Decision makers often allow biases and errors to take over their judgment. All factors affecting decisions should be properly looked into to avoid making decisions that will cause failure in the end the most common distortions include; overconfidence this is whereby the decision makers believes that they know more while in reality they do not have the correct information this can be solved by carrying out proper research before coming to a conclusive decision. Anchoring bias is the tendency to stick to the first piece of information we receive without considering whether the information may be misleading. Having proper information at hand will reduce errors in decision making.

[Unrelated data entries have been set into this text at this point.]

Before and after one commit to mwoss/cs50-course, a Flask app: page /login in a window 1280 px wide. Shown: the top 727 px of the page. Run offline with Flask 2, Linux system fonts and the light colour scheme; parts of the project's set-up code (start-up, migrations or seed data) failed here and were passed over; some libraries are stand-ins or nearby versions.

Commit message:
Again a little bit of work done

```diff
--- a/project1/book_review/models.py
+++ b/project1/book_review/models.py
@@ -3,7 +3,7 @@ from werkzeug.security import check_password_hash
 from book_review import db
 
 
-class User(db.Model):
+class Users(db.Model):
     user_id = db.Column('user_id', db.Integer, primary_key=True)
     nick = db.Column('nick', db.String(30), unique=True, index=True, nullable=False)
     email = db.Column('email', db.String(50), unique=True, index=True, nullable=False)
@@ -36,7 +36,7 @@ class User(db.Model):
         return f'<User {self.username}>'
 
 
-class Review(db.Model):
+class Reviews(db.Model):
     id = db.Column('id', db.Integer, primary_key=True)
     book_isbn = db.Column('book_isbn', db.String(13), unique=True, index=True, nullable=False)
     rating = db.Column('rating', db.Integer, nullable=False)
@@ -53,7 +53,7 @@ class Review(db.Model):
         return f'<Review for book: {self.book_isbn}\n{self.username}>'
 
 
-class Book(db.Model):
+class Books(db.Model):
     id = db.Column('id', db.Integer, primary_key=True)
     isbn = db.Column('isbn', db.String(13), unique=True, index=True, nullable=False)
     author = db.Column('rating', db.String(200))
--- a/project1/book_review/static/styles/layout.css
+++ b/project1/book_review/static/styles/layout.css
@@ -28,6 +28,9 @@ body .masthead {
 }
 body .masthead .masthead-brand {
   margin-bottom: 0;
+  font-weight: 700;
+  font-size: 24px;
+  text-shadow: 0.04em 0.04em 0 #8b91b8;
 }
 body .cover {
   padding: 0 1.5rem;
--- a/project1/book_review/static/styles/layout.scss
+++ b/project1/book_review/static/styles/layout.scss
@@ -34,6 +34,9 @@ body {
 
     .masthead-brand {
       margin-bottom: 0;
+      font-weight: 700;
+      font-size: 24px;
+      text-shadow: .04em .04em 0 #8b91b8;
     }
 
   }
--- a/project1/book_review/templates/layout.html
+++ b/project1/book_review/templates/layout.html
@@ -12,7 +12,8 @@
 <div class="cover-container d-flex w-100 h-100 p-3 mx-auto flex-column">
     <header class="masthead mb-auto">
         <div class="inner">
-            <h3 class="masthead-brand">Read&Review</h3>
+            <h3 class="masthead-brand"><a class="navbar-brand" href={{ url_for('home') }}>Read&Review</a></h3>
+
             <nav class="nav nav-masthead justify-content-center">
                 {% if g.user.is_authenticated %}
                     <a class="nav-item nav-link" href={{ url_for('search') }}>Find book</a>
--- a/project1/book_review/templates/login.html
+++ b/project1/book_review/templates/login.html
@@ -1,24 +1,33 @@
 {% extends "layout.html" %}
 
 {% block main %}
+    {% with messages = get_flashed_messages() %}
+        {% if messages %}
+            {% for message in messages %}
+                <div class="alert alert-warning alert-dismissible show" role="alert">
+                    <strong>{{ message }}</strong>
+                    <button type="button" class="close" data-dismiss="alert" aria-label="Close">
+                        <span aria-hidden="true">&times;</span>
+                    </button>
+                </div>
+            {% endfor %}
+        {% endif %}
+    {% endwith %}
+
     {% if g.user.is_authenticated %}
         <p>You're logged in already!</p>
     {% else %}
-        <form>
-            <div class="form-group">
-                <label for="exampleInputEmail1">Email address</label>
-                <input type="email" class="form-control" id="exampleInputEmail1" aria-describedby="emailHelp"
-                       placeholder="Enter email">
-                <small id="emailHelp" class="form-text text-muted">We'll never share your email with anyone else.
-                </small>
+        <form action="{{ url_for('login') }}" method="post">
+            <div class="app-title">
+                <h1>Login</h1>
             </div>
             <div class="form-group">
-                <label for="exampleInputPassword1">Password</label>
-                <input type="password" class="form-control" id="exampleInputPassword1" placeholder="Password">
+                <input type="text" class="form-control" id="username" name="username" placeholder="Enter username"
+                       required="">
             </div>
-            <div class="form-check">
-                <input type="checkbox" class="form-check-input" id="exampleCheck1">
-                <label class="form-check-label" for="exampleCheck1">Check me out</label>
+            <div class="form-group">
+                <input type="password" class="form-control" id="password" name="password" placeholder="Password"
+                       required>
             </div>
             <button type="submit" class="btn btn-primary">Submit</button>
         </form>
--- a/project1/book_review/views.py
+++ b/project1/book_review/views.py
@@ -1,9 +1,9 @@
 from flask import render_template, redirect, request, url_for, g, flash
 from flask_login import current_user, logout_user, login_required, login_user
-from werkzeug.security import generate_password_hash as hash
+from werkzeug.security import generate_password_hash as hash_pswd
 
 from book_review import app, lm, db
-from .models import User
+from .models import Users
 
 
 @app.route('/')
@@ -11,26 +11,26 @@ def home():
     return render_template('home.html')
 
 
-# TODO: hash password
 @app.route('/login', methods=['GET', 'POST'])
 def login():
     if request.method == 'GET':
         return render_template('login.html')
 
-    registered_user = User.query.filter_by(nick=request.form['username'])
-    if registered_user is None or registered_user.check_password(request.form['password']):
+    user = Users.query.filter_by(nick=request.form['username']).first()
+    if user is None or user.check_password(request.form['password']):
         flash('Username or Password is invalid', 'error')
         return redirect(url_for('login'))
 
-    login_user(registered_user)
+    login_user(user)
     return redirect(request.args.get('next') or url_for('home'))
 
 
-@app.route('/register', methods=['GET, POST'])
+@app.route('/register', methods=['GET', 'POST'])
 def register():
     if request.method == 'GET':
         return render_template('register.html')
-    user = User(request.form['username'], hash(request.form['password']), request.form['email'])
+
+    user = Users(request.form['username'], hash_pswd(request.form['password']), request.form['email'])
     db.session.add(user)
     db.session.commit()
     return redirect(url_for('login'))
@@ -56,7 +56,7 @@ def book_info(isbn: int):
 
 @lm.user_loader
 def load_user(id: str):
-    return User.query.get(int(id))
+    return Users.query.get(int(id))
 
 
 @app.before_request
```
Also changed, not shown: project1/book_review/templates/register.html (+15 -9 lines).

Some of the errors include indecisiveness, the fear of the outcome can make a person timid about making a conclusive decision for example when buying a second hand car one may not be sure whether the car has been used to a point where its worn out. This may result in taking a long time to come up with a decision leading to loss of an opportunity.
Individual differences and organizational constraints are a major factor when it comes to decision making process. In an organization performance evaluation plays a major role in decision making for example managers are influenced by the method in which they are evaluated by the organization they are working for if a manager hears nothing negative about the performance then their decisions will be based on keeping the negative information about the place they are in charge of from reaching the boss.
Ethics refer to standards of conduct which are based on moral values that guide people’s behaviors or decisions. Ones morals may hinder them from making certain decisions that may compromise their ethics. For example if a person’s religion does not allow them to work on a certain day of the week then their decision to work on that certain day will be influenced.
In conclusion, identifying, defining and understanding a problem is important to analyzing and choosing between alternatives. A well designed decision criteria may improve the quality and consistency of decisions it also saves greatly on time. The decision criteria should be measurable and should aim at solving the problem.
Shanique, G. Brown, &, Catherine S. Daus. (2015). The influence of police officers’ decision making style and anger control on responses to work scenarios,4,295-302.
Pam Richards, Debbie Robberts, Mark Britton & Nathan Roberts. The Exploration of Body-Worn Video to Accelerate the Decision-Making Skills of Police Officers Within an Experimental Learning environment, 43-47.